things might have worked out had he still be able to play down the stretch?

Then after the game, I get home around 11. Halfway between my truck and my door, I roll *my* right ankle and proceed to spend the rest of the night in mild agony. Fucking walnut tree in my front yard usually drops all its bigger-than-golf-ball-sized nut-pods (or whatever you want to call them) into the street or the base of my driveway. But a few always manage to take odd bounces and end up where I might step on them. Usually, I'm vigilant, and keep them kicked or swept out of the way. But last night it was dark, I kinda thought we were about two weeks past the peak of the "falling nut-pod" season, I wasn't paying attention, and I managed to step on one just wrong.

It's OK, though. I tended to the injury as best I could, and I don't think it's too bad. If nothing else, it didn't feel worse this morning than it did last night, which is always a good sign. Much like Shaq, I believe I can be listed as "day-to-day." Stupid irony.

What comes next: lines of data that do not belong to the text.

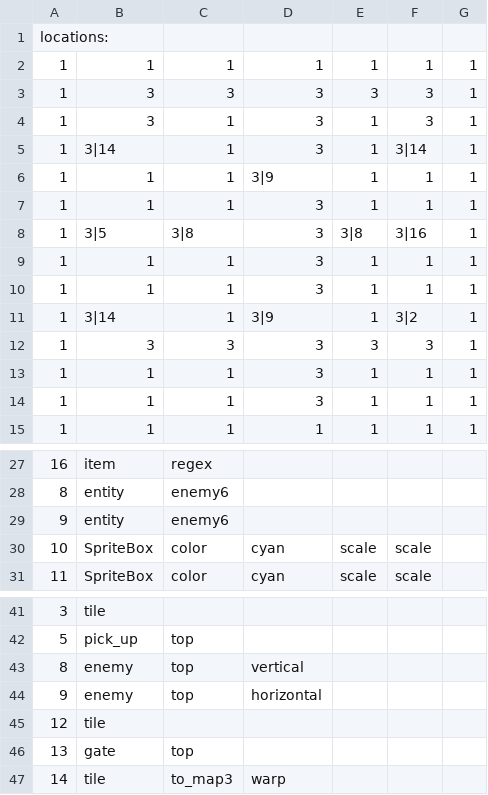
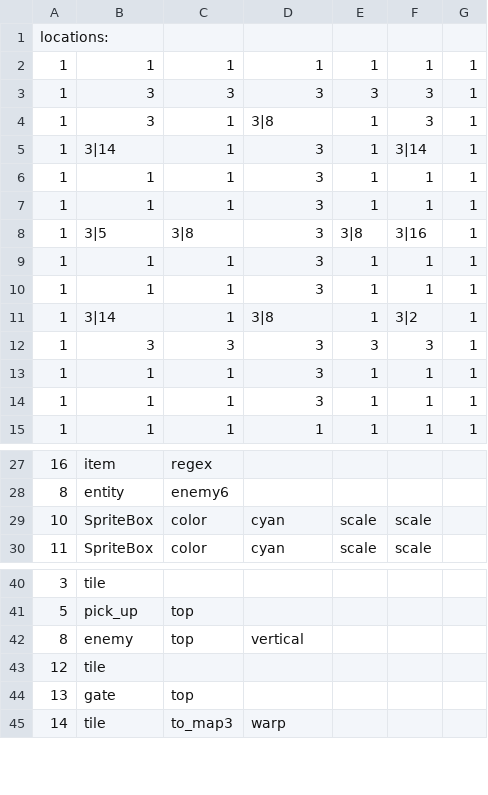
Before and after one commit to AdmiralSbs/GameProject, a CSV file: maps/map5.csv, drawn as a sheet; only a part is shown, gaps mark what is left out; the diff names each change by its address in the sheet, - before the commit and + after, or states it on an @@ line.

```diff
--- a/maps/map5.csv
+++ b/maps/map5.csv
-D4: 3
+D4: 3|8
-D6: 3|9
+D6: 3
-D11: 3|9
+D11: 3|8
-row 29: 9 | entity | enemy6
-row 44: 9 | enemy | top | horizontal
```
Also changed, not shown: maps/map3.csv, 1 other file.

Luckily for me, you don't need your ankle to booze it up like a champion. And luckily for you, I also don't need it to half-ass my way through a column here before the Weekend Festivities beginulate. Here goes:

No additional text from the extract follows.